══ Information given

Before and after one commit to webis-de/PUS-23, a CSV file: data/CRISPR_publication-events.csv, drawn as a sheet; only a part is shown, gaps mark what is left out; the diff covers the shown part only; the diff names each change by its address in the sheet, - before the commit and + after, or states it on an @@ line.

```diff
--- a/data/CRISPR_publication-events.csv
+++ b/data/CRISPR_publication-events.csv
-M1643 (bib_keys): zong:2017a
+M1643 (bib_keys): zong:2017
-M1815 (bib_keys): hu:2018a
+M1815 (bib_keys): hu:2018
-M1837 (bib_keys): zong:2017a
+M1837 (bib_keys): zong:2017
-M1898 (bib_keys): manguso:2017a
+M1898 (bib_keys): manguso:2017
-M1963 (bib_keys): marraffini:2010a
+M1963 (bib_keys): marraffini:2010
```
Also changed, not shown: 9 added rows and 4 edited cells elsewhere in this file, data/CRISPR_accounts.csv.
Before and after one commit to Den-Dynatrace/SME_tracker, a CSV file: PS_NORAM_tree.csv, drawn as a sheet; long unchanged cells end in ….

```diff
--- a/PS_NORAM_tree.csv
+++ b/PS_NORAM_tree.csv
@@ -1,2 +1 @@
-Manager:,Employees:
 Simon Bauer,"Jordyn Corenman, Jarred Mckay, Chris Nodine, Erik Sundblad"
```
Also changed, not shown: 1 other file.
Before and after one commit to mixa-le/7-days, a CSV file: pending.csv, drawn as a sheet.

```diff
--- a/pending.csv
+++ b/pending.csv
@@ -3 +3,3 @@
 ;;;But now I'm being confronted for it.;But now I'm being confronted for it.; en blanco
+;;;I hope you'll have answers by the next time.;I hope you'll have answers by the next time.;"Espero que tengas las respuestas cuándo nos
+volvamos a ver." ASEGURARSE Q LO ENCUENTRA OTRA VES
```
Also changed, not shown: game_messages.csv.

════

● Exercise description
Lines from the entries that contain the string "Also" must be found and copied.

● Result of this exercise
Also changed, not shown: 9 added rows and 4 edited cells elsewhere in this file, data/CRISPR_accounts.csv.
Also changed, not shown: 1 other file.
Also changed, not shown: game_messages.csv.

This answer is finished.